JPMorgan Wins Dismissal of Madoff Trustee's $19 Billion Common-Law Claims
By Linda Sandler and Bob Van Voris – Nov 2, 2011 12:01 AM ET
Trustee Irving Picard lacks standing to demand common-law damages on behalf of customers of Bernard L. Madoff Investment Securities LLC, U.S. District Judge Colleen McMahon ruled yesterday in New York. The decision also eliminated most of the $2 billion in claims Picard sought from UBS AG. (UBSN)
The ruling removes a potential liability for JPMorgan and chips away another chunk of the $100 billion Picard sought for the con man’s investors. U.S. District Judge Jed Rakoff in July threw out almost $9 billion in damages that Picard demanded from HSBC Holdings Plc (HSBA) and feeder funds, saying the trustee couldn’t bring common-law claims against them.
“We are pleased that Judge McMahon agreed with our arguments and has dismissed all of the trustee’s common law claims for damages,” Jennifer Zuccarelli, a JPMorgan spokeswoman, said in an e-mail.
Picard plans to appeal McMahon’s decision to the U.S. Court of Appeals in Manhattan, said Amanda Remus, a spokeswoman for the trustee.

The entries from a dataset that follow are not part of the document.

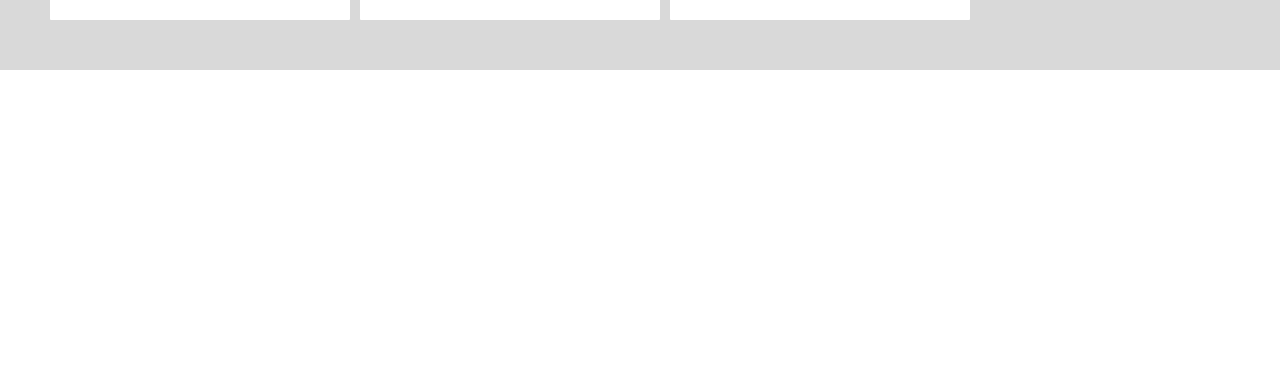
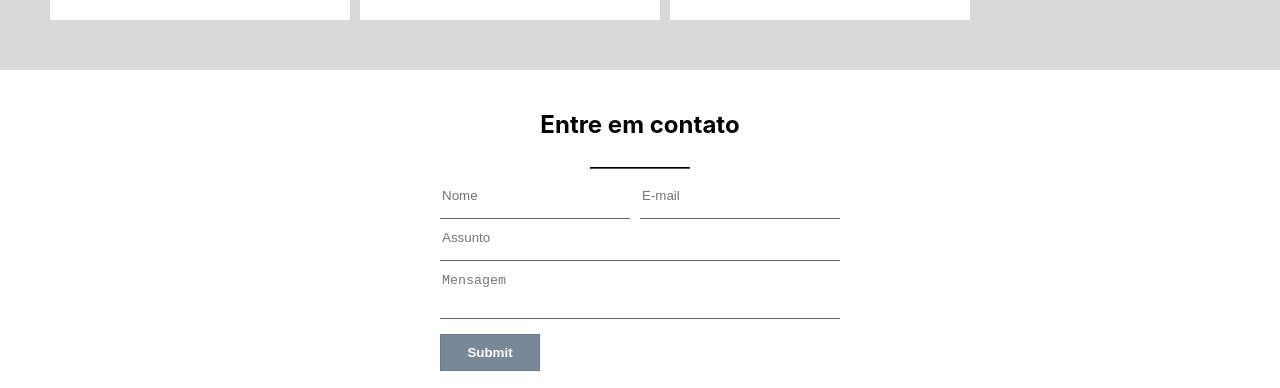
Before and after one commit to Gabriel-Severo/Portfolio, a Next.js app: page / in a window 1280 px wide. Shown: the part 1210-1598 px from the top of the page. Before the commit the page ends 1280 px from the top, so only its background shows below. Built offline with nearby package versions, Linux system fonts and the light colour scheme.

Commit message:
Criado componente de formulario

```diff
--- a/src/components/Formulario.js
+++ b/src/components/Formulario.js
@@ -1,3 +1,20 @@
-function Furmulario() {
+import styles from '../../styles/Formulario.module.css'
+function Formulario() {
+    return (
+        <div className={styles.formContainer}>
+            <h2>Entre em contato</h2>
+            <hr className={styles.formHr}/>
+            <form className={styles.formulario}>
+                <div className={styles.formUser}>
+                    <input className={styles.formInput} placeholder="Nome" type="text"/>
+                    <input className={styles.formInput} placeholder="E-mail" type="email"/>
+                </div>
+                <input className={styles.formInput} placeholder="Assunto" type="text"/>
+                <textarea className={styles.formInput} placeholder="Mensagem"/>
+                <input className={styles.submit} type="submit"/>
+            </form>
+        </div>
+    )
+}
 
-}
+export default Formulario
--- a/src/pages/index.js
+++ b/src/pages/index.js
@@ -1,6 +1,7 @@
 import Menu from '../components/Menu'
 import Header from '../components/Header'
 import Projetos from '../components/Projetos'
+import Formulario from '../components/Formulario'
 
 export default function Home() {
   return (
@@ -8,6 +9,7 @@ export default function Home() {
       <Menu/>
       <Header/>
       <Projetos/>
+      <Formulario/>
     </div>
   )
 }
--- /dev/null
+++ b/styles/Formulario.module.css
@@ -0,0 +1,57 @@
+.formContainer {
+    padding: 20px;
+    width: 100%;
+    display: flex;
+    flex-direction: column;
+    justify-content: center;
+    align-items: center;
+}
+
+.formHr {
+    width: 100px;
+    border-color: black;
+}
+
+.formulario {
+    display: flex;
+    flex-direction: column;
+    width: 400px;
+}
+
+.formInput:nth-child(3) {
+    resize: none;
+}
+
+.formUser {
+    width: 100%;
+    display: grid;
+    grid-template-columns: 1fr 1fr;
+}
+
+
+.formInput {
+    outline: 0;
+    border: 0;
+    border-bottom: 1px solid rgba(0, 0, 0, 0.6);
+    padding-bottom: 15px;
+    margin-top: 10px;
+}
+
+.formInput:first-child {
+    margin-right: 10px;
+}
+
+.submit {
+    margin-top: 15px;
+    width: 100px;
+    padding: 10px;
+    border: 1px solid rgba(0, 0, 0, 0.1);
+    background-color: #798897;
+    color: white;
+    font-weight: bold;
+}
+
+.submit:hover {
+    background-color: #505b66;
+    cursor: pointer;
+}
```
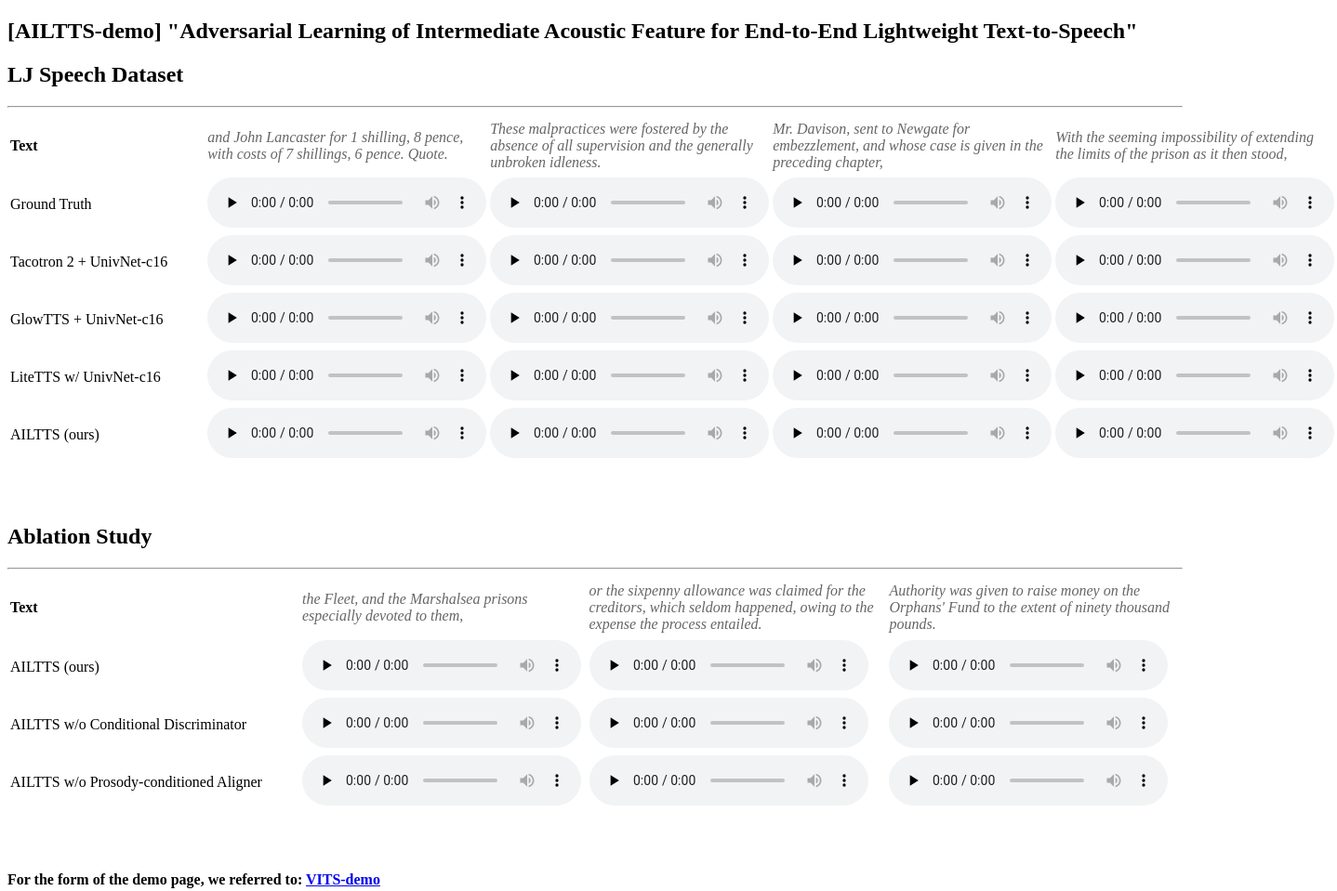
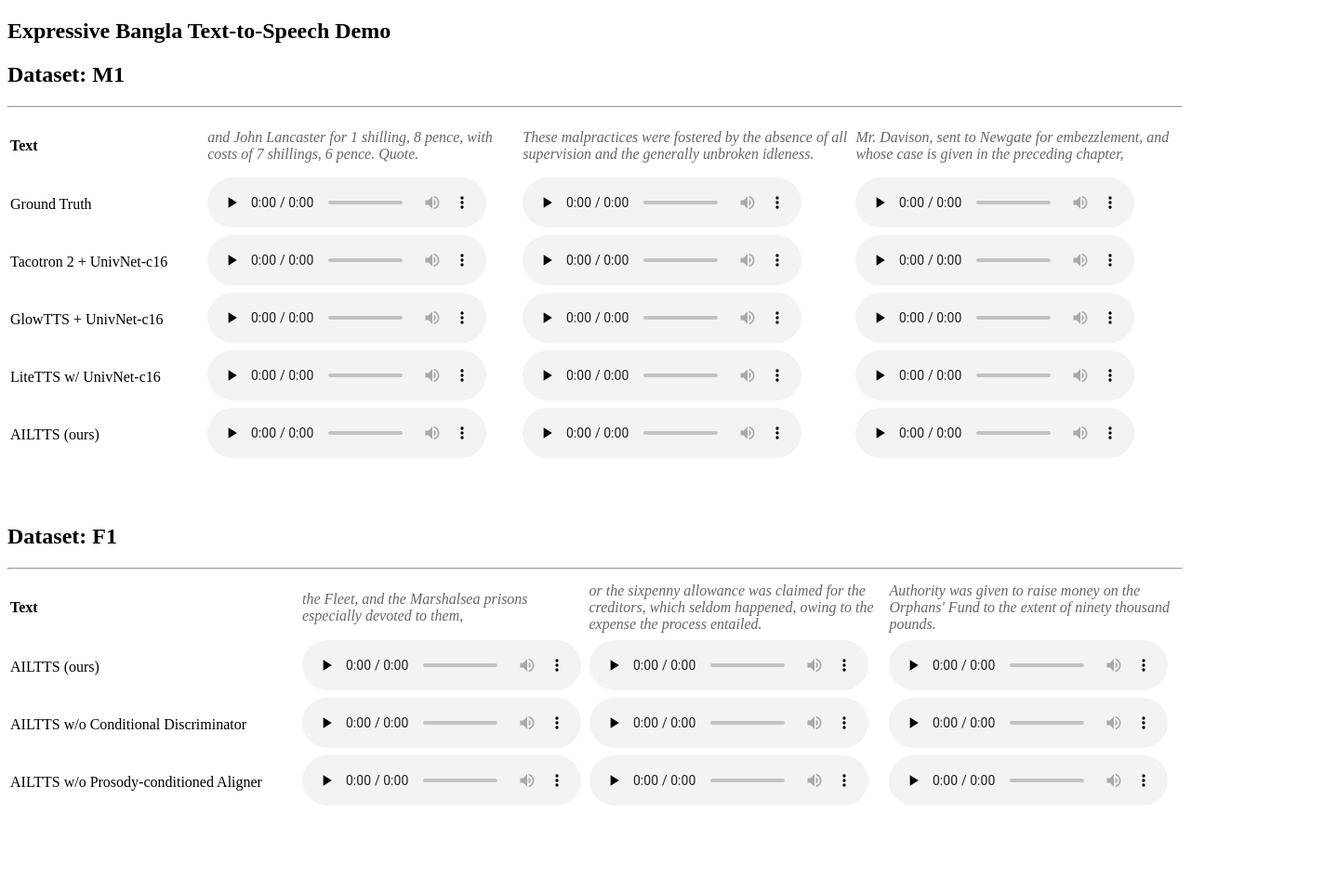
Before and after one commit to arif334/sust-bangla-tts-evaluation, a plain HTML site: page index.html in a window 1280 px wide. Shown: the whole page at 93% size, 1438 px wide, since content can reach past the window. After the commit the page ends 938 px from the top, so only its background shows below. Drawn offline with Linux system fonts and the light colour scheme.

Commit message:
minor changes

```diff
--- a/index.html
+++ b/index.html
@@ -1,7 +1,7 @@
 <!DOCTYPE html>
 <html>
   <head>
-    <title>AILTTS-demo: "Adversarial Learning of Intermediate Acoustic Feature for End-to-End Lightweight Text-to-Speech"</title>
+    <title>Expressive BTTS</title>
     <style>
       div {
         margin-bottom: 64px;
@@ -19,12 +19,12 @@
   <body>
     <article>
       <header>
-        <h1>[AILTTS-demo] "Adversarial Learning of Intermediate Acoustic Feature for End-to-End Lightweight Text-to-Speech"</h1>
+        <h1>Expressive Bangla Text-to-Speech Demo</h1>
       </header>
     </article>
 
     <div>
-      <a name="ss"><h2>LJ Speech Dataset</h2></a>
+      <a name="ss"><h2>Dataset: M1</h2></a>
       <hr>
       <table>
         <tbody>
@@ -41,51 +41,43 @@
           <td class="text">
             Mr. Davison, sent to Newgate for embezzlement, and whose case is given in the preceding chapter,
           </td>
-          <td class="text">
-            With the seeming impossibility of extending the limits of the prison as it then stood,
-          </td>
         </tr>
         <tr>
           <td class="first-col">Ground Truth</td>
           <td><audio controls="" preload="none"><source src="wavs/GT344.wav"></audio></td>
           <td><audio controls="" preload="none"><source src="wavs/GT003-0275.wav"></audio></td>
           <td><audio controls="" preload="none"><source src="wavs/GT003-0174.wav"></audio></td>
-          <td><audio controls="" preload="none"><source src="wavs/GT003-0343.wav"></audio></td>
         </tr>
         <tr>
           <td class="first-col">Tacotron 2 + UnivNet-c16</td>
           <td><audio controls="" preload="none"><source src="wavs/Taco2_344.wav"></audio></td>
           <td><audio controls="" preload="none"><source src="wavs/Taco2_003-0275.wav"></audio></td>
           <td><audio controls="" preload="none"><source src="wavs/Taco2_003-0174.wav"></audio></td>
-          <td><audio controls="" preload="none"><source src="wavs/Taco2_003-0343.wav"></audio></td>
         </tr>
         <tr>
           <td class="first-col">GlowTTS + UnivNet-c16</td>
           <td><audio controls="" preload="none"><source src="wavs/Glow344.wav"></audio></td>
           <td><audio controls="" preload="none"><source src="wavs/Glow003-0275.wav"></audio></td>
           <td><audio controls="" preload="none"><source src="wavs/Glow003-0174.wav"></audio></td>
-          <td><audio controls="" preload="none"><source src="wavs/Glow003-0343.wav"></audio></td>
         </tr>
         <tr>
           <td class="first-col">LiteTTS w/ UnivNet-c16</td>
           <td><audio controls="" preload="none"><source src="wavs/Lite344.wav"></audio></td>
           <td><audio controls="" preload="none"><source src="wavs/Lite003-0275.wav"></audio></td>
           <td><audio controls="" preload="none"><source src="wavs/Lite003-0174.wav"></audio></td>
-          <td><audio controls="" preload="none"><source src="wavs/Lite003-0343.wav"></audio></td>
         </tr>
         <tr>
           <td class="first-col">AILTTS (ours)</td>
           <td><audio controls="" preload="none"><source src="wavs/P344.wav"></audio></td>
           <td><audio controls="" preload="none"><source src="wavs/P003-0275.wav"></audio></td>
           <td><audio controls="" preload="none"><source src="wavs/P003-0174.wav"></audio></td>
-          <td><audio controls="" preload="none"><source src="wavs/P003-0343.wav"></audio></td>
         </tr>
         </tbody>
       </table>
     </div>
 
     <div>
-      <a name="as"><h2>Ablation Study</h2></a>
+      <a name="as"><h2>Dataset: F1</h2></a>
       <hr>
       <table>
         <tbody>
@@ -123,9 +115,5 @@
         </tr>
       </table>
     </div>
-    <div>
-      <a name="ss"><h4>For the form of the demo page, we referred to: <a href="https://jaywalnut310.github.io/vits-demo/index.html">VITS-demo</a></h4></a>
-      </td>
-    </div>
   </body>
 </html>
```
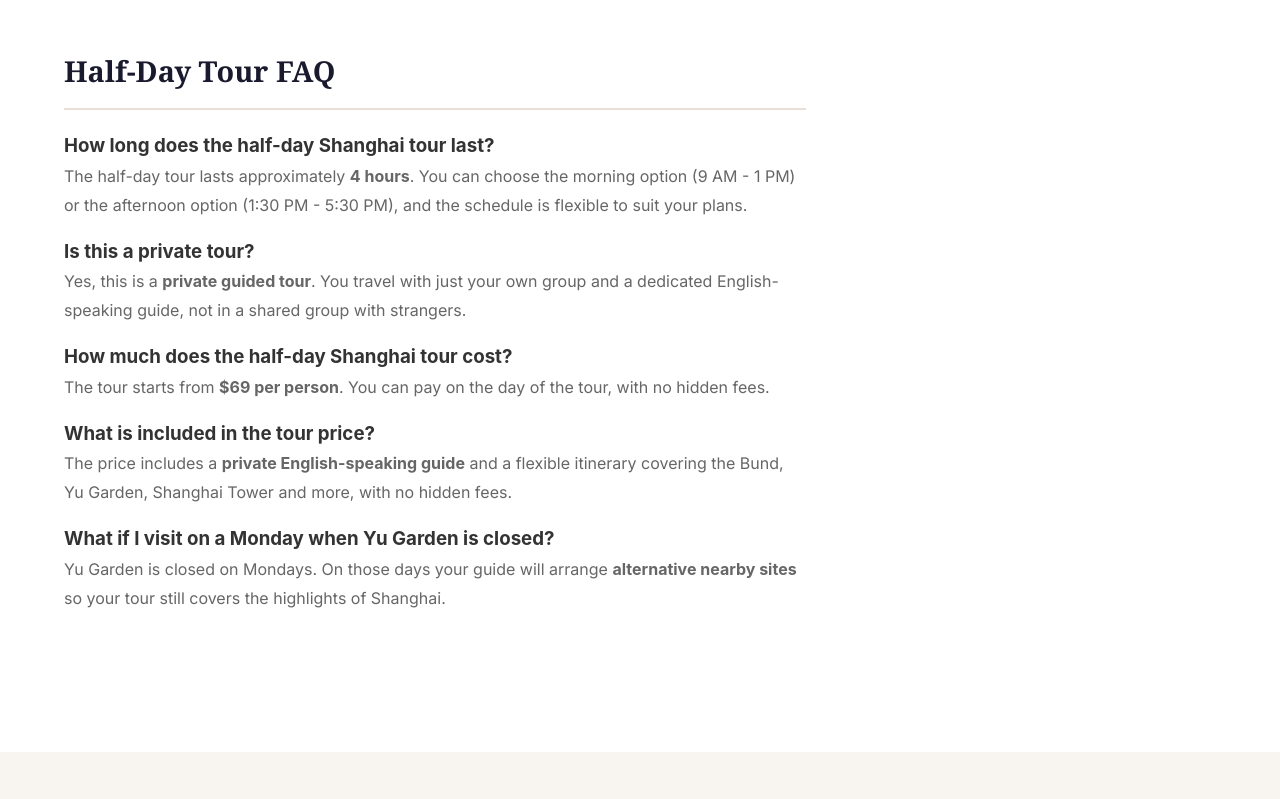
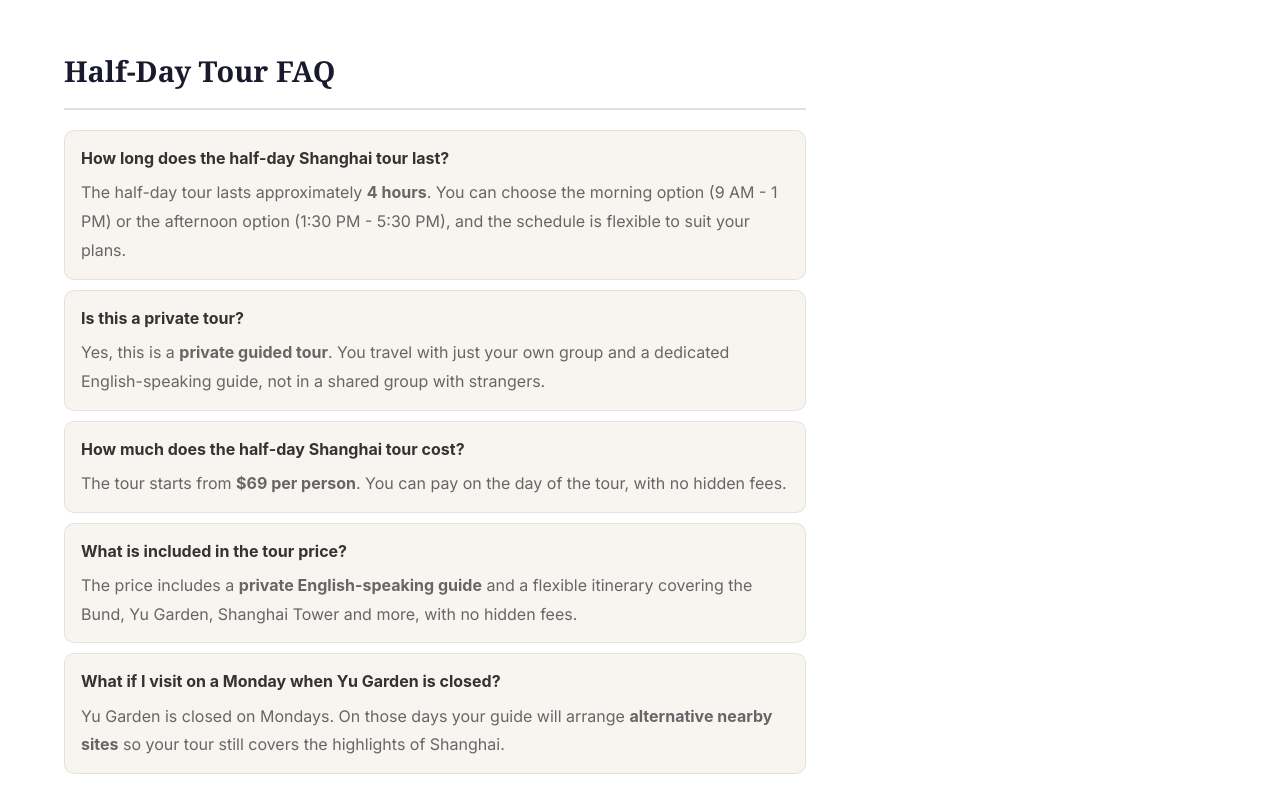
Before and after one commit to elitetravel0309/shanghai-tours-website, a plain HTML site: page tours/half-day-shanghai-tour.html in a window 1280 px wide. Shown: the part 3841-4640 px from the top of the page. Drawn offline with Linux system fonts and the light colour scheme.

Commit message:
SEO/GEO: add on-page FAQ block + FAQPage schema to half-day tour; add .tour-faq styles

```diff
--- a/css/style.css
+++ b/css/style.css
@@ -2231,3 +2231,7 @@
 }
 .blog-cta h3 { margin-bottom: 8px; color: var(--primary-color); }
 .blog-cta p { margin-bottom: 18px; color: var(--text-light); }
+.tour-faq { margin-top: 8px; display: flex; flex-direction: column; gap: 10px; }
+.tour-faq-item { border: 1px solid var(--border-color, rgba(0,0,0,.08)); border-radius: 10px; background: var(--bg-light); padding: 14px 16px; }
+.tour-faq-item h3 { margin: 0 0 6px; font-size: 1rem; color: var(--primary-color); }
+.tour-faq-item p { margin: 0; }
```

Picard claimed in the suits that New York-based JPMorgan and Zurich-based UBS aided in the fraud and are liable to the people who lost money.
“The trustee and his counsel remain confident in the cases brought against JPMorgan Chase and UBS and related entities as well as in the trustee’s standing to pursue all the claims in connection with those cases,” Remus said in an e-mailed statement.
The amount sought from JPMorgan, Madoff’s primary banker, represented Picard’s estimate of principal lost by all Madoff investors by the time the Ponzi scheme collapsed in December 2008, according to the complaint filed in June. The bank could have stopped the fraud if it had passed on its suspicions to regulators, he alleged.
JPMorgan said it didn’t know about, or in any way become a party to the fraud, and couldn’t be held responsible for a scheme orchestrated by Madoff alone.
McMahon removed the case from bankruptcy court to consider legal questions including whether Picard could bring common-law claims, such as unjust enrichment. The common-law claims must be dismissed and the rest of the case returned to the bankruptcy court, the judge said today.
Picard will return to bankruptcy court with remaining claims against JPMorgan for transfers and fees of $1 billion or less, according to court filings.
Madoff is serving a 150-year prison term following a guilty plea. Picard and his firm have made about $224 million in fees since Madoff’s 2008 arrest.
The cases are Picard v. JPMorgan Chase & Co., 11-cv-913; Picard v. UBS Fund Services (Luxembourg) SA, 11-cv-4212, U.S. District Court, Southern District of New York (Manhattan).
To contact the editor responsible for this story: John Pickering at email@example.com